Information for Patients

What is Ketamine?

Ketamine is an agent that has been used as an anaesthetic primarily in emergency, paediatric and general settings for many years.  It has also been used in acute pain and has become now used more commonly for chronic pain conditions and chronic psychiatric conditions.

How does Ketamine Work?

The exact mechanism of Ketamine’s effect on chronic pain is complex and poorly understood.  It is thought to act on a group of receptors, NMDA (N-methyl, M-aspartate receptor), they have to do with the perception of pain, memory, arousal and awareness.  This drug blocks the receptors and has other effects on the structure of the central nervous system that can be long lasting.

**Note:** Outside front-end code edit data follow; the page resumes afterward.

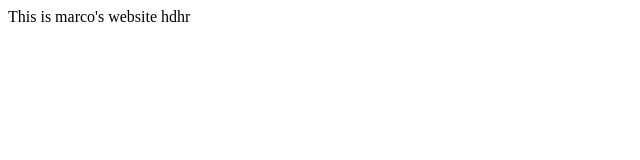
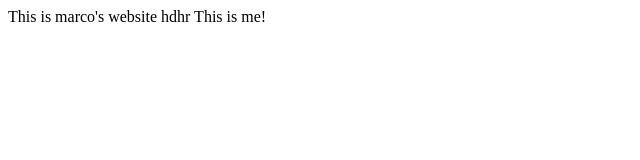
Before and after one commit to marco20016467D/github_test, a plain HTML site: page index.html in a window 1280 px wide. Shown: the full height of the page, 0-640 px from the left. Drawn offline with Linux system fonts and the light colour scheme.

Commit message:
Update index.html

```diff
--- a/index.html
+++ b/index.html
@@ -2,5 +2,6 @@
   <body>
     This is marco's website
     hdhr
+    This is me!
   </body>
 </html>
```
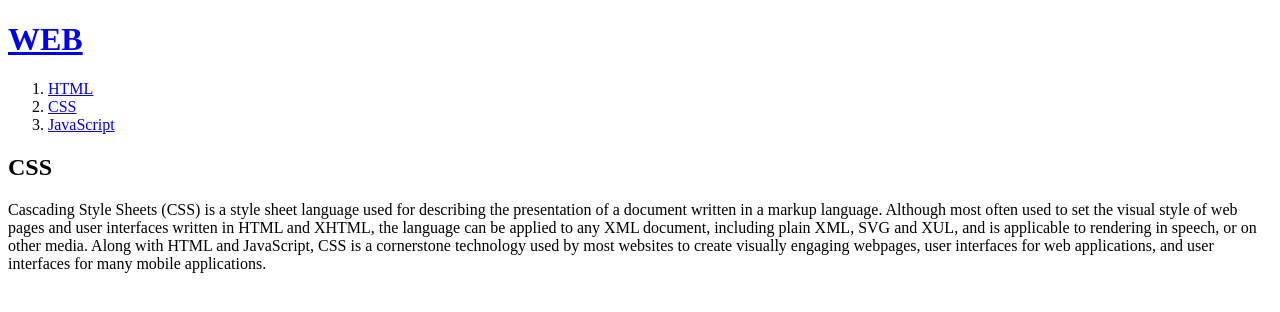
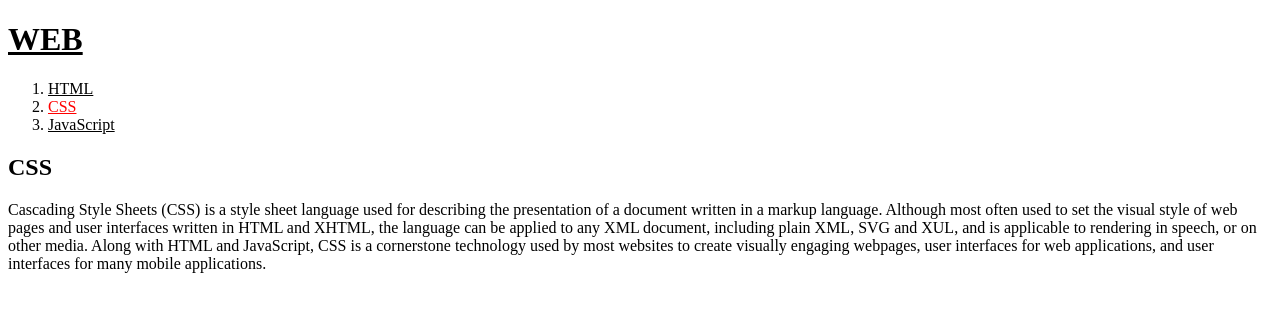
Before and after one commit to across0406/OpenTutorials, a plain HTML site: page css/css-intro.html in a window 1280 px wide. Drawn offline with Linux system fonts and the light colour scheme.

Commit message:
Add README.md contents and change css-intro.html for using style property.

```diff
--- a/css/css-intro.html
+++ b/css/css-intro.html
@@ -5,16 +5,36 @@
     <title>
         WEB - CSS
     </title>
-
     <meta charset="utf-8">
+    <style>
+        a {
+            color: black;
+        }
+    </style>
 </head>
 
 <body>
-    <h1><a href="../index.html">WEB</a></h1>
+    <h1>
+        <a href="../index.html">
+            WEB
+        </a>
+    </h1>
     <ol>
-        <li><a href="../html/html-intro.html">HTML</a></li>
-        <li><a href="css-intro.html">CSS</a></li>
-        <li><a href="../js/js-intro.html">JavaScript</a></li>
+        <li>
+            <a href="../html/html-intro.html">
+                HTML
+            </a>
+        </li>
+        <li>
+            <a href="css-intro.html" style="color:red">
+                CSS
+            </a>
+        </li>
+        <li>
+            <a href="../js/js-intro.html">
+                JavaScript
+            </a>
+        </li>
     </ol>
     <h2>CSS</h2>
     <p>
```
Also changed, not shown: index.html (+1 -1 lines), 1 other file.
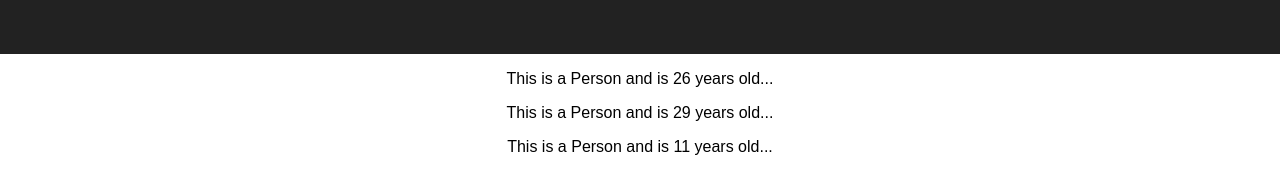
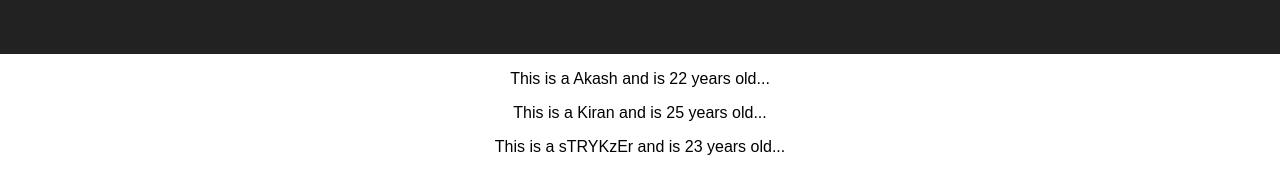
Before and after one commit to paulakash36/react-complete-guide, a React (Create React App) app: page / in a window 1280 px wide. Shown: the part 136-330 px from the top of the page. Built offline with nearby package versions, Linux system fonts and the light colour scheme.

Commit message:
Working with Props

```diff
--- a/src/App.js
+++ b/src/App.js
@@ -9,9 +9,9 @@ class App extends Component {
         <header className="App-header">
           <h1 className="App-title">Welcome to React</h1>
         </header>
-        <Person />
-        <Person />
-        <Person />
+        <Person name="Akash" age="22"/>
+        <Person name="Kiran" age="25"/>
+        <Person name="sTRYKzEr" age="23"/>
       </div>
 
     );
--- a/src/Person/Person.js
+++ b/src/Person/Person.js
@@ -1,7 +1,7 @@
 import React from 'react';
 
-const person = () => {
-    return <p>This is a Person and is {Math.floor(Math.random() *30)} years old...</p>
+const person = (props) => {
+    return <p>This is a {props.name} and is {props.age} years old...</p>
 }
 
 export default person;
```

What are the side-effects from Ketamine?

Ketamine has a range of side-effects but the most important ones are:

  1. feeling of dissociation, a removal from one’s body and person;
  2. nausea;
  3. palpitations (tachycardia);
  4. deranged liver function and, rarely, hallucinations and delusions
  5. chemical irritation of the skin and underlying tissue (cellulitis)

While you have this drug, you will be regularly reviewed by a nursing and medical staff and the drug’s affect, monitored and titrated and adjusted as needed.

How is the drug administered?

The drug is administered parenterally.  A subcutaneous infusion is a small tube that is inserted underneath your skin, the drug is infused through a syringe, which is enclosed in a box, over 24 hours.  We usually like the patients to have 7 to 10 days of this drug.

There are some other ways of giving Ketamine, both sublingually (under the tongue) and oral lozenges however, the amount of free drug that is available once it is metabolised by the liver, is quite low.

Are there any other drugs that may be used during this period?

Other drugs may be co-administered with Ketamine and these include Midazolam, Clonidine, Maxolon and Dexamethasone.  These are designed to decrease the adverse effects of the drug. 

What happens while I am on the Ketamine infusion?

We only use Ketamine as an adjunct to rehabilitation and for adjusting of other medications. While you are on this drug, it is expected that you engage in regular physiotherapy and occupational therapy on a daily basis. 

We may also use the effect of the Ketamine to adjust your other medications so that your long term analgesic plan is safe.  This most commonly involves reduction of your opioids (morphine related medication) and  increase in adjuvant medication (anticonvulsants/antidepressants).

It may also be expected that you will be seen by psychiatrist and psychologist as part of the rehabilitation process.

How long can I expect to have an effect from the Ketamine?

This is quite variable but many patients get 3 to 12 months of relief from a Ketamine infusion. Some patients have no improvement or intolerable adverse effects. It is not possible to predict and individual patient response.

Is there anyone who should not have ketamine

You must be assessed by a medical professional prior to been given this drug.

You may be excluded if you have the following medical conditions:

  • Pregnancy
  • Liver problems
  • Some cardiac conditions
  • Some Psychiatric conditions


If you have any further questions, please discuss this with your medical specialist at your next appointment.